1: Origins: From Folk-Tale to Art-Tale
2: Riddles, Hoaxes and Conundrums
3: Memory, Modernity and Orality
4: Poe, O. Henry and the Well-Made Story
5: Economies of Scale: The Short Story in England
6: Brought to Book: The Anthology and Its Uses
7: Between the Lines: Dissidence and the Short Story
8: Enclosed Readings: The Short Story and the Academy
9: Modernism and the Short Story
10: The Short Story Cycle
11: Character Parts: Identity in the Short Story
12: Localities: Centres and Margins
13: Tales of the City
14: Romance and the Fragment
15: Ghost Stories and Other Hauntings
16: Popular Short Fictions
17: The Experimental Text
18: Postmodernism and the Short Story
19: Minimalism/Dirty Realism/Hyperrealism
20: Voyages Out: The Postcolonial Short Story

About the Author
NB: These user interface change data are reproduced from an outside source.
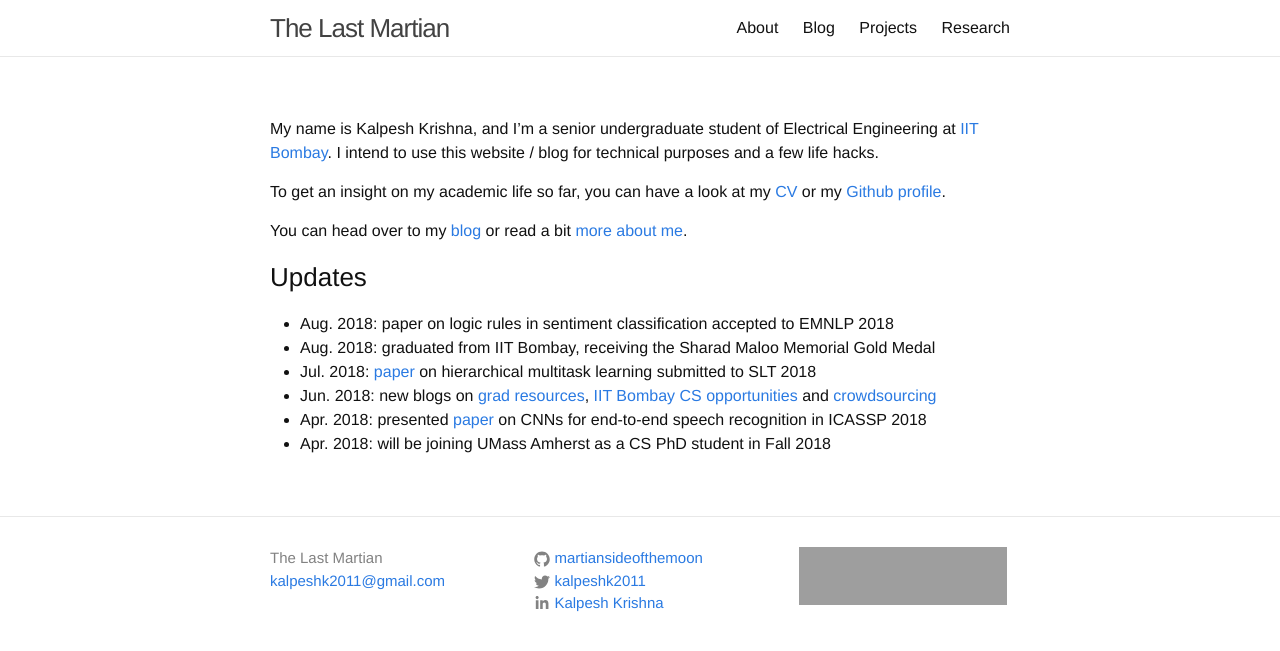
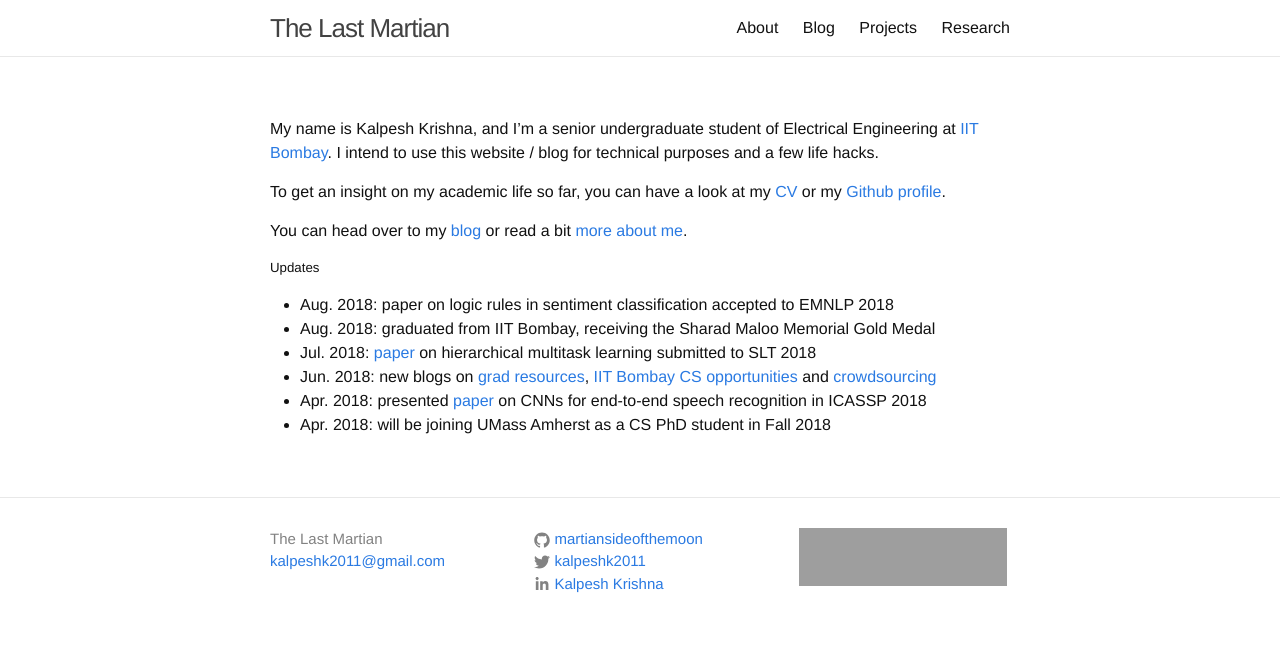
Before and after one commit to martiansideofthemoon/martiansideofthemoon.github.io, a Jekyll site: the page built from index.md, in a window 1280 px wide. Shown: the top 651 px of the page. Built offline with Jekyll 4.4.1, drawn with Linux system fonts in a browser that asks for light colours; comment, search, counter and statistics services are not loaded; grey boxes are pictures that could not be loaded.

Commit message:
Reducing size of updates

```diff
--- a/index.md
+++ b/index.md
@@ -9,7 +9,7 @@ To get an insight on my academic life so far, you can have a look at my [CV]({{
 
 You can head over to my [blog](http://martiansideofthemoon.github.io/archive.html) or read a bit [more about me](http://martiansideofthemoon.github.io/about/).
 
-### Updates
+##### Updates
 
 * Aug. 2018: paper on logic rules in sentiment classification accepted to EMNLP 2018
 * Aug. 2018: graduated from IIT Bombay, receiving the Sharad Maloo Memorial Gold Medal
```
Paul March-Russell is Honorary Lecturer in Comparative Literature at the University of Kent, Canterbury. He is also Commissioning Editor of the Critical Studies in Science Fiction series with Gylphi. His other publications include Ruskin in Perspective, co-edited with Carmen Casaliggi (Cambridge Scholars Publishing, 2007), and an edited volume of May Sinclair's Uncanny Stories (Wordsworth Editions, 2006). He is currently editing George Egerton's The Wheel of God (Pickering and Chatto, forthcoming) and writing a study of the Neo-Romantic movement, 1925-55.